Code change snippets
┄┄┄┄┄┄┄┄┄┄
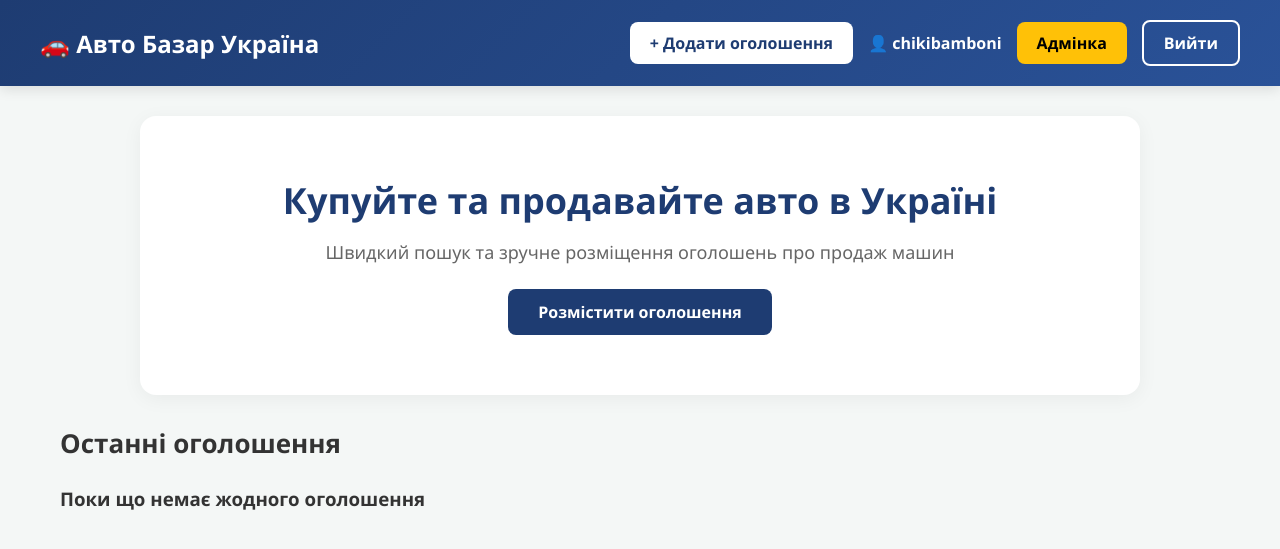
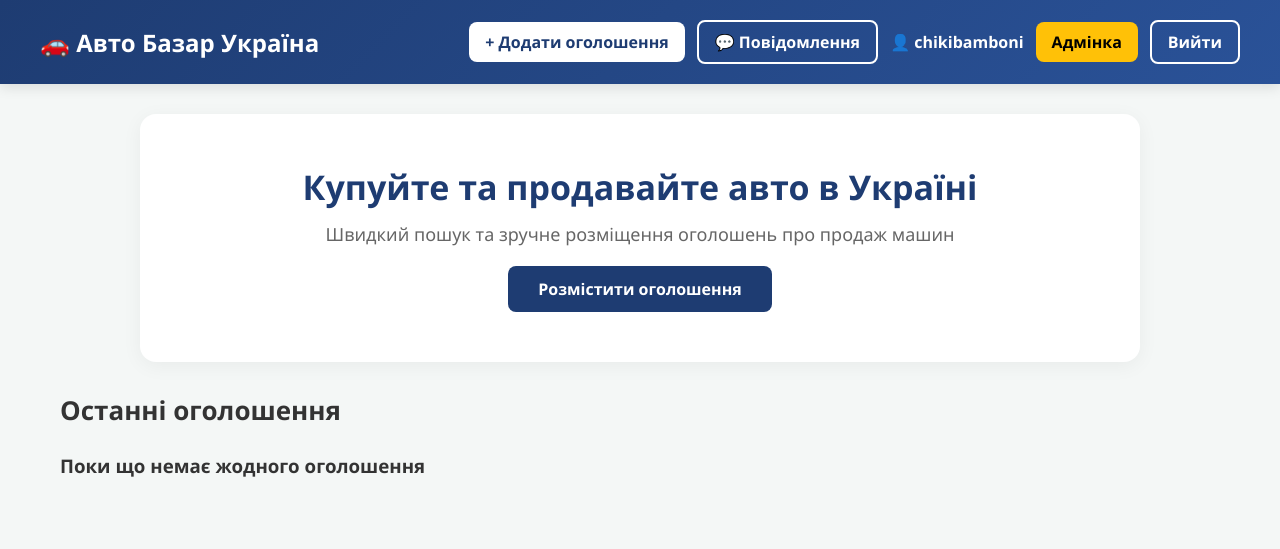
Before and after one commit to amogussigma2001-dev/autobazar, a Flask app: page / in a window 1280 px wide. Shown: the top 549 px of the page. Run offline with Flask 3, Linux system fonts and the light colour scheme; the visitor is signed in with stand-in values (Sample User, id 1); data that the repository does not hold is empty.

Commit message:
Update index.html

```diff
--- a/templates/index.html
+++ b/templates/index.html
@@ -8,19 +8,20 @@
         body { background-color: #f4f7f6; color: #333; }
         header { background: linear-gradient(135deg, #1e3c72, #2a5298); color: white; padding: 20px 40px; display: flex; justify-content: space-between; align-items: center; box-shadow: 0 4px 12px rgba(0,0,0,0.1); }
         .logo { font-size: 24px; font-weight: bold; text-decoration: none; color: white; display: flex; align-items: center; gap: 10px; }
-        .nav-buttons { display: flex; gap: 15px; align-items: center; }
-        .btn { padding: 10px 20px; border-radius: 8px; text-decoration: none; font-weight: 600; transition: 0.3s; cursor: pointer; border: none; display: inline-block; }
+        .nav-buttons { display: flex; gap: 12px; align-items: center; }
+        .btn { padding: 9px 16px; border-radius: 8px; text-decoration: none; font-weight: 600; transition: 0.3s; cursor: pointer; border: none; display: inline-block; }
         .btn-light { background: white; color: #1e3c72; }
         .btn-light:hover { background: #f0f0f0; }
         .btn-outline { background: transparent; border: 2px solid white; color: white; }
         .btn-outline:hover { background: white; color: #1e3c72; }
+        .btn-chat { background: #27ae60; color: white; padding: 8px 14px; font-size: 14px; margin-top: 10px; display: block; text-align: center; }
+        .btn-chat:hover { background: #219150; }
         .btn-danger { background: #e74c3c; color: white; padding: 6px 12px; font-size: 13px; margin-top: 10px; }
-        .btn-danger:hover { background: #c0392b; }
         .user-greeting { color: white; font-weight: 600; }
 
-        .hero { text-align: center; padding: 60px 20px; background: white; margin: 30px auto; max-width: 1000px; border-radius: 16px; box-shadow: 0 4px 20px rgba(0,0,0,0.05); }
-        .hero h1 { font-size: 36px; color: #1e3c72; margin-bottom: 15px; }
-        .hero p { font-size: 18px; color: #666; margin-bottom: 25px; }
+        .hero { text-align: center; padding: 50px 20px; background: white; margin: 30px auto; max-width: 1000px; border-radius: 16px; box-shadow: 0 4px 20px rgba(0,0,0,0.05); }
+        .hero h1 { font-size: 34px; color: #1e3c72; margin-bottom: 12px; }
+        .hero p { font-size: 18px; color: #666; margin-bottom: 20px; }
 
         .container { max-width: 1200px; margin: 0 auto; padding: 0 20px 60px; }
         .section-title { font-size: 26px; font-weight: bold; margin-bottom: 25px; color: #333; }
@@ -40,6 +41,7 @@
         <div class="nav-buttons">
             <a href="/add" class="btn btn-light">+ Додати оголошення</a>
             {% if user %}
+                <a href="/messages" class="btn btn-outline">💬 Повідомлення</a>
                 <span class="user-greeting">👤 {{ user }}</span>
                 {% if user == 'chikibamboni' %}
                     <a href="/admin" class="btn btn-light" style="background: #ffc107; color: #000;">Адмінка</a>
@@ -77,6 +79,9 @@
                         <div class="card-info">📅 Рік: {{ item.year or '—' }} • ⚙️ Пробіг: {{ item.mileage or '—' }} км</div>
                         {% if item.author %}
                             <div class="card-info" style="margin-top: 5px; color: #1e3c72; font-weight: 600;">👤 Продавець: {{ item.author }}</div>
+                            {% if user and user != item.author %}
+                                <a href="/chat/{{ item.author }}" class="btn btn-chat">💬 Написати продавцю</a>
+                            {% endif %}
                         {% endif %}
 
                         {% if user and (user == item.author or user == 'chikibamboni') %}
```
┄┄┄┄┄┄┄┄┄┄
Please show every line above that includes the word "author".

                         {% if item.author %}
                             <div class="card-info" style="margin-top: 5px; color: #1e3c72; font-weight: 600;">👤 Продавець: {{ item.author }}</div>
+                            {% if user and user != item.author %}
+                                <a href="/chat/{{ item.author }}" class="btn btn-chat">💬 Написати продавцю</a>
                         {% if user and (user == item.author or user == 'chikibamboni') %}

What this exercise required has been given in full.